Jobs are created for people with really good talent, Morton Schapiro, education economist and president, Northwestern University, Illinois, U.S., says with confidence.
“If you see the broad sweep of economic history, there might be a temporary imbalance between the higher education skills that people bring and the number of jobs available for them. It is not unusual for a country to experience, as part of a cycle, a situation where the number of people with higher education degrees greatly outstrips the type of demand for those types of skills,” he explains.
“The market usually adapts; the classic story is really in engineering in the U.S., where there was a great premium for people with engineering degrees, then people start entering the field and there is a glut and they land up in financial services.”
Talking to The Hindu on a visit here to inaugurate the new campus of the Institute for Financial Management and Research at Sri City, Prof. Schapiro says the economic rates of return are such that they will justify the creation of people in stem fields, such as engineering. However, it is indeed somewhat risky not to diversify the economy, just as it is for an individual not to diversify his or her portfolio, he adds.
Prof. Schapiro’s robust recommendation, however, is for a broad-based education. “The best preparation for a lifetime, for business success, is broad training and part of that is international experience. If there is anything that pays in the market, it is cultural literacy. The ability to not just survive but also thrive in different cultures, pays off pretty nicely,” he says. In his opinion, the best defence against off-shoring is what is called “whole brain learning” — logic and maths with aesthetic appreciation and creative thinking. Evidence suggests that if you do one and not the other, it is going to be a risky path. Cultural literacy with core knowledge is very important.
Which is why, despite the loans, and sometimes gloomy employment scenarios, “studying abroad” is a good option for a student who can afford it.
Addressing the question of reservation, the Indian equivalent of affirmative action in the U.S., he provides evidence from economic data to show why it makes sense to do so. “The rates of return of going to selective higher education institutions are considerably higher for those in low-income backgrounds. If there are some concession that you make, putting the thumb on the scale for some one who has had a disadvantaged upbringing is quite justified.” What that suggests, he says, is that from a public policy point of view, we need to save spots at the most prestigious places for people from the low-income group.

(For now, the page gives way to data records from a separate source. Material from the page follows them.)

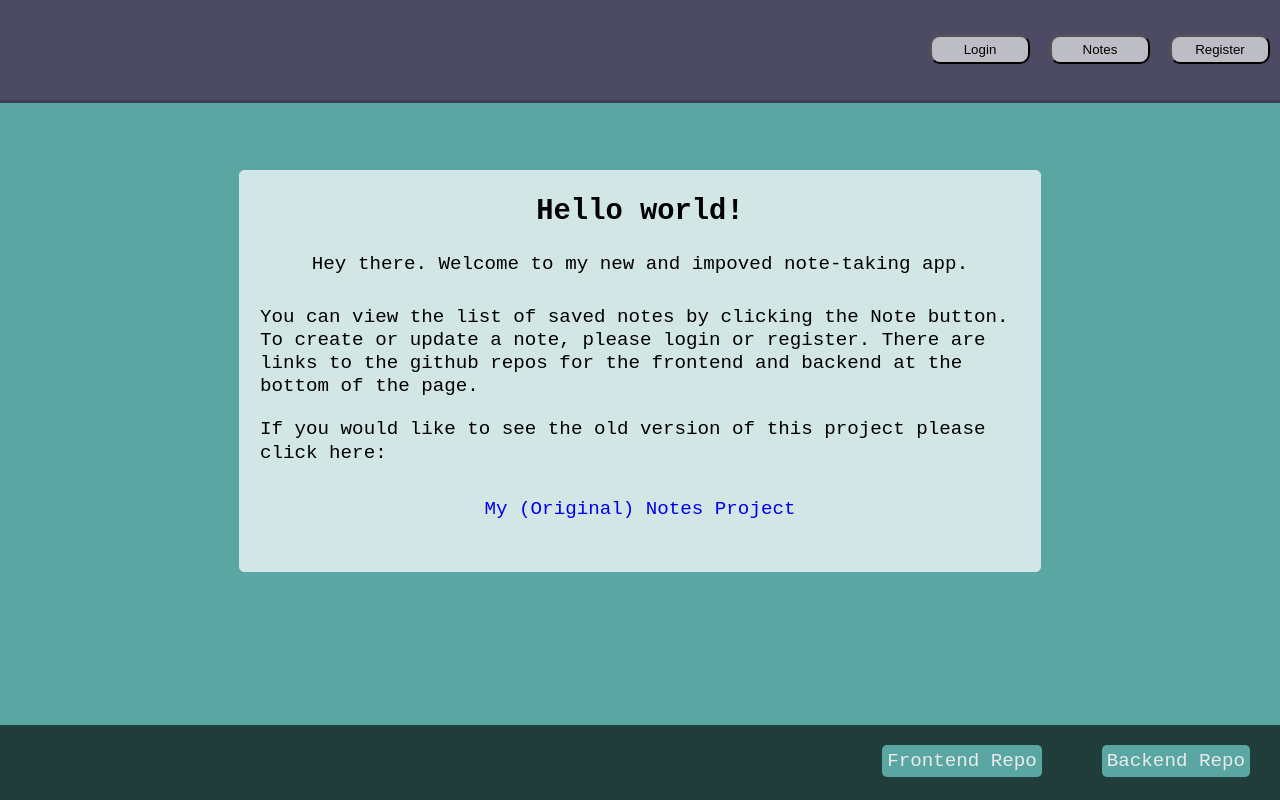
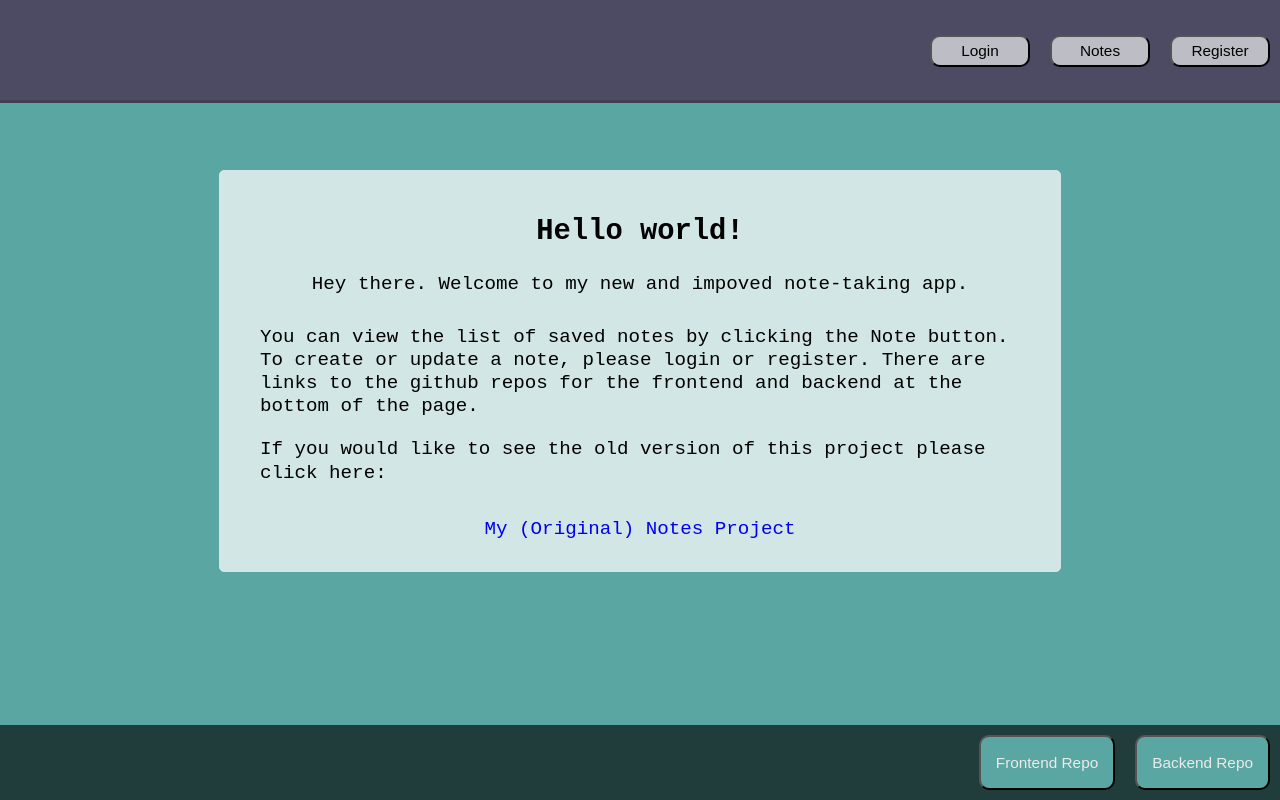
Before and after one commit to khamp19/mynotes-v2, a React (Create React App) app: page / in a window 1280 px wide. Built offline with nearby package versions, Linux system fonts and the light colour scheme.

Commit message:
updated button styling

```diff
--- a/src/Components/landingpage.css
+++ b/src/Components/landingpage.css
@@ -4,10 +4,11 @@
   margin-right: auto;
   width: 80%;
   max-width: 800px;
-  height: 400px;
   border: 1px solid #d2e6e5;
   background-color: #d2e6e5;
   border-radius: 5px;
+  padding: 20px;
+  padding-bottom: 30px;
 }
 
 .note-info {
--- a/src/index.css
+++ b/src/index.css
@@ -56,9 +56,13 @@ table {
 	border-spacing: 0;
 }
 
+button {
+	font-size: 80%;
+}
+
 .nav-button {
 	background-color: #bdbdc6;
-  width: 100px;
+	width: 100px;
 }
 .nav-button:hover {
 	background-color: #4f4cb5;
@@ -66,7 +70,6 @@ table {
 }
 
 .button-container {
-  /* border: 1px solid orange; */
   width: 100%;
   display: flex;
   justify-content: flex-end;
@@ -121,8 +124,12 @@ footer p {
 
 footer a {
 	color: #ebebeb;
-	background-color: #5aa6a2;
 	margin: 5px;
 	padding: 5px;
 	border-radius: 5px;
 }
+
+footer button {
+	background-color: #5aa6a2;
+	font-size: 80%;
+}
--- a/src/index.js
+++ b/src/index.js
@@ -37,12 +37,12 @@ ReactDOM.render(
         <Route exact path='/notes/:id' component={NoteDetail} />
         <Route exact path='/notes/:id/update' component={EditNote} />
         <footer>
-          <p>
+          <button>
             <a href="https://github.com/khamp19/mynotes-v2" target="_blank" rel="noopener noreferrer"> Frontend Repo </a>
-          </p>
-          <p>
+          </button>
+          <button>
             <a href="https://github.com/khamp19/notes_project_II" target="_blank" rel="noopener noreferrer"> Backend Repo </a>
-          </p>
+          </button>
         </footer>
       </div>
     </Router>
```
Also changed, not shown: 1 other file (tests, documents, lock files or other folders).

Prof. Schapiro articulates his belief that the need for subsidisation from the government is not quite what it used to be. However, because of imperfections in capital markets, where people from relatively modest backgrounds are unable to “collateralise” themselves, the government needs to step in and provide funding to those who are talented, but without access to capital markets.
But beyond funding, he is sceptical of the State’s role in regulation of the sector. What is the secret of U.S. higher education, where universities rank among the top institutions in the world? “It is because it is not run by the government,” Prof. Schapiro’s answer comes pat. “Even public institutions have tremendous autonomy even within the State. However, accreditation and standards are necessary. A light hand from the government is really the best way.”